¶24 However, we cannot agree with the trial court's imposition of the multiple factor of 40 to the statutory fees as enacted in 1910 to calculate the maximum fee Meurer may charge Woods for work performed. For this reason we reverse and remand that portion of the order and direct the trial court to determine what is reasonable compensation consistent with the reasonableness standard prescribed in the new Oklahoma Abstractors Law, 74 O.S.Supp. 1984 § 227.20 .

¶25 Whatever merit there may have been to appellant's only other allegation in error raised in its petition in error pertaining to the trial court's sustention of certain appellees' motions to quash, our affirmance of the trial court's finding Section 7 unconstitutional obviates discussion of such question. Our affirmance hence renders moot the issue regarding the sustention of the motions to quash.

¶26 In summary, we affirm the portion of the order which finds the application of 1 O.S. 1981 § 7 (repealed 1984) unconstitutional.
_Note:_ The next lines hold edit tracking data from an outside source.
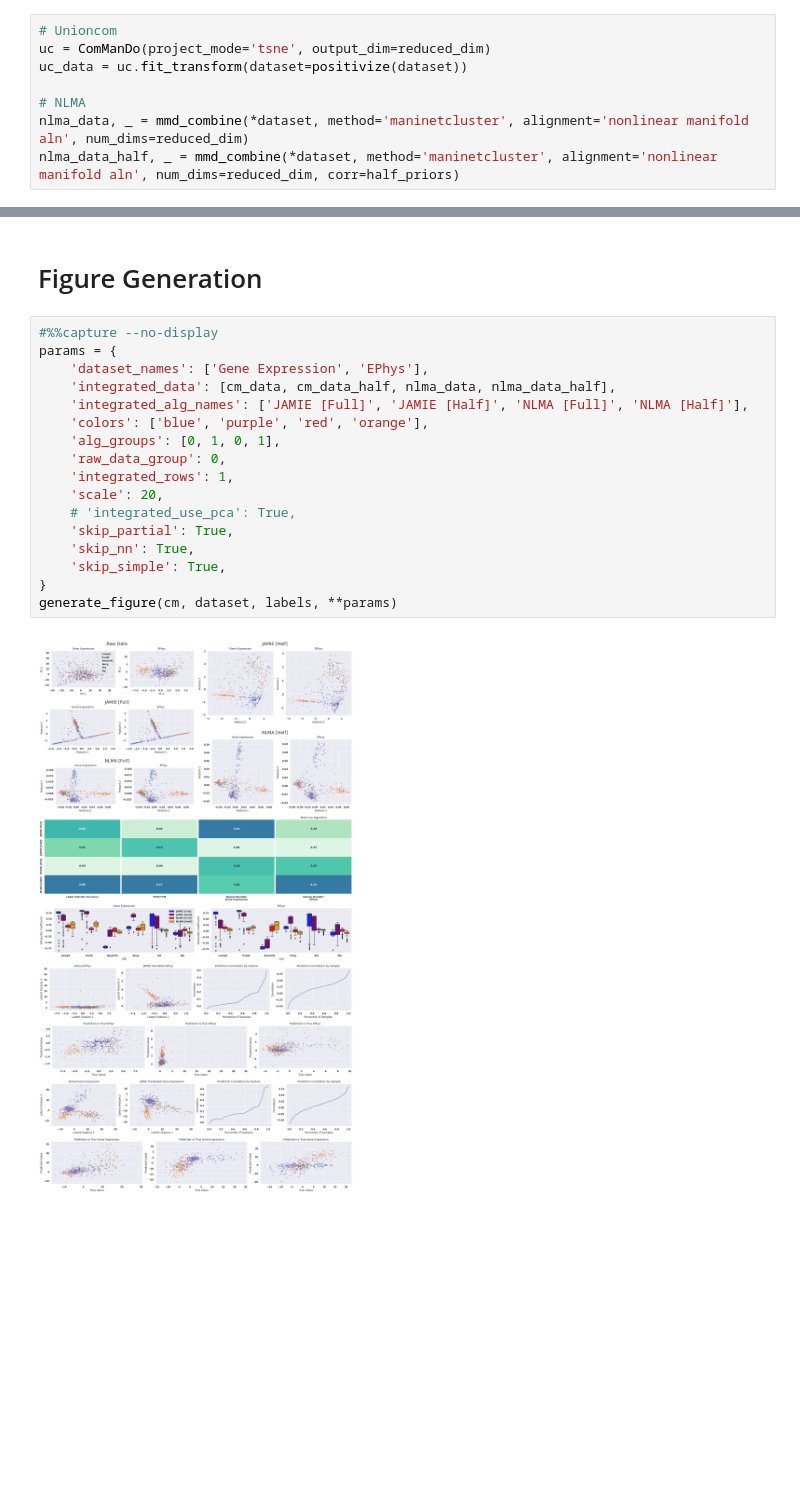
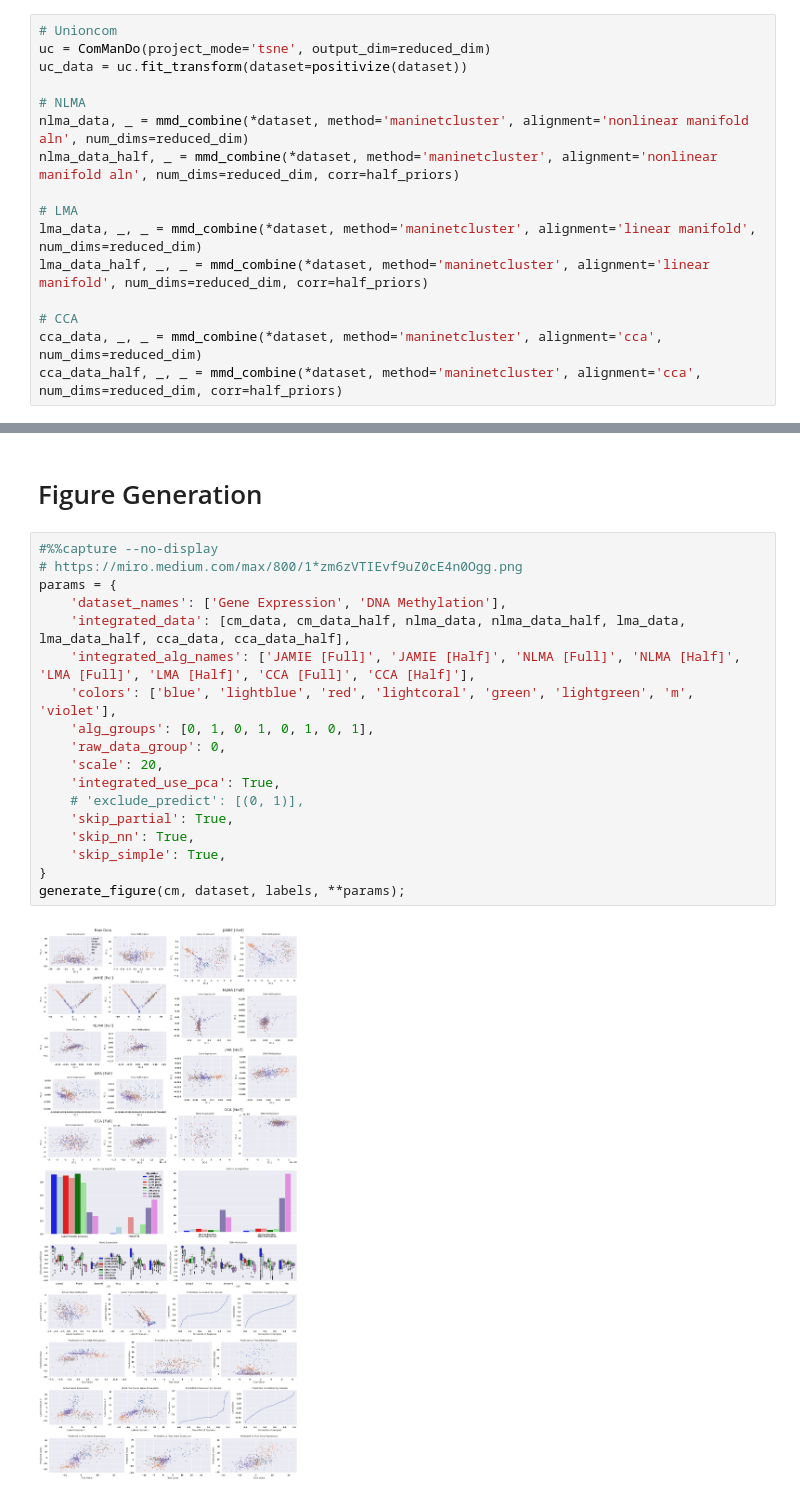
Before and after one commit to Oafish1/JAMIE, a Jupyter notebook: examples/general_analysis/scMNC-Visual.ipynb, the cells around one changed output, grey strips where cells are left out. Cells and saved outputs as stored; diff of their text form; blank space fills up the shorter version.

```diff
--- a/examples/general_analysis/scMNC-Visual.ipynb
+++ b/examples/general_analysis/scMNC-Visual.ipynb
@@ -105,6 +105,14 @@ uc_data = uc.fit_transform(dataset=positivize(dataset))
 # NLMA
 nlma_data, _ = mmd_combine(*dataset, method='maninetcluster', alignment='nonlinear manifold aln', num_dims=reduced_dim)
 nlma_data_half, _ = mmd_combine(*dataset, method='maninetcluster', alignment='nonlinear manifold aln', num_dims=reduced_dim, corr=half_priors)
+
+# LMA
+lma_data, _, _ = mmd_combine(*dataset, method='maninetcluster', alignment='linear manifold', num_dims=reduced_dim)
+lma_data_half, _, _ = mmd_combine(*dataset, method='maninetcluster', alignment='linear manifold', num_dims=reduced_dim, corr=half_priors)
+
+# CCA
+cca_data, _, _ = mmd_combine(*dataset, method='maninetcluster', alignment='cca', num_dims=reduced_dim)
+cca_data_half, _, _ = mmd_combine(*dataset, method='maninetcluster', alignment='cca', num_dims=reduced_dim, corr=half_priors)
 # %% [output]
 use random seed: 666
 Shape of Raw data
@@ -127,20 +135,21 @@ Total: 19.868759184999362
 # Figure Generation
 # %%
 #%%capture --no-display
+# https://miro.medium.com/max/800/1*zm6zVTIEvf9uZ0cE4n0Ogg.png
 params = {
-    'dataset_names': ['Gene Expression', 'EPhys'],
-    'integrated_data': [cm_data, cm_data_half, nlma_data, nlma_data_half],
-    'integrated_alg_names': ['JAMIE [Full]', 'JAMIE [Half]', 'NLMA [Full]', 'NLMA [Half]'],
-    'colors': ['blue', 'purple', 'red', 'orange'],
-    'alg_groups': [0, 1, 0, 1],
+    'dataset_names': ['Gene Expression', 'DNA Methylation'],
+    'integrated_data': [cm_data, cm_data_half, nlma_data, nlma_data_half, lma_data, lma_data_half, cca_data, cca_data_half],
+    'integrated_alg_names': ['JAMIE [Full]', 'JAMIE [Half]', 'NLMA [Full]', 'NLMA [Half]', 'LMA [Full]', 'LMA [Half]', 'CCA [Full]', 'CCA [Half]'],
+    'colors': ['blue', 'lightblue', 'red', 'lightcoral', 'green', 'lightgreen', 'm', 'violet'],
+    'alg_groups': [0, 1, 0, 1, 0, 1, 0, 1],
     'raw_data_group': 0,
-    'integrated_rows': 1,
     'scale': 20,
-    # 'integrated_use_pca': True,
+    'integrated_use_pca': True,
+    # 'exclude_predict': [(0, 1)],
     'skip_partial': True,
     'skip_nn': True,
     'skip_simple': True,
 }
-generate_figure(cm, dataset, labels, **params)
+generate_figure(cm, dataset, labels, **params);
 # %% [output]
-[figure, old version]
+[figure, new version]
```
Also changed, not shown: parts of 4 cells of this notebook, 8 other files.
However, we reverse the part of the order which finds Section 7 advisory only and not mandatory. That portion of the order which purports to calculate maximum fees to be charged based upon a multiple factor of 40 is reversed and remanded for a determination of the reasonable compensation for services provided by the Meurer Abstract & Title Company in this case.

¶27 The order of the trial court is therefore affirmed in part, reversed in part, and remanded with directions that the case proceed in accordance with this opinion.


¶29 SIMMS, C.J., and OPALA, J., concur in judgment.

¶30 DOOLIN, V.C.J., and KAUGER, J., disqualified.


1 1 O.S. 1981 § 7 provided:

"No person, firm or corporation doing business under the provisions of this chapter shall charge any fees in excess of the following: For the first entry of transfer on the abstract, seventy-five cents ($0.75); for each subsequent entry of transfer, thirty-five cents ($0.35); for entry of certificate relating to taxes, fifteen cents ($0.15); for entry of certificate relating to mechanics liens, fifteen cents ($0.15); for certificate as to judgments which may constitute a lien on real estate abstracted, thirty-five cents ($0.35); fifteen cents ($0.15) for each name certified to: for synopsis of court records or proceedings, thirty cents ($0.30) per folio; and it shall be the duty of the abstractors to continue any abstract so made by them on the payment of twenty-five cents ($0.25) for each additional entry thereon and certificate fees as above stated. Provided, that where counties have been organized by proclamation of the Governor, and later dissolved by the courts, and the territory reverts to the county or counties from which the county was organized, the abstractor shall omit from abstracts in the territory of such county all records relating to the formation and dissolution of such counties."

1 O.S. §§ 1 to 18 were repealed by Laws 1984, c. 163, § 21, eff. Nov. 1, 1984. Prior to repeal, § 1 was amended by Laws 1983, c. 63, § 1 .

2 U.S. Const. amend. XIV, § 1; Okla. Const. art. 2, §§ 2, 7.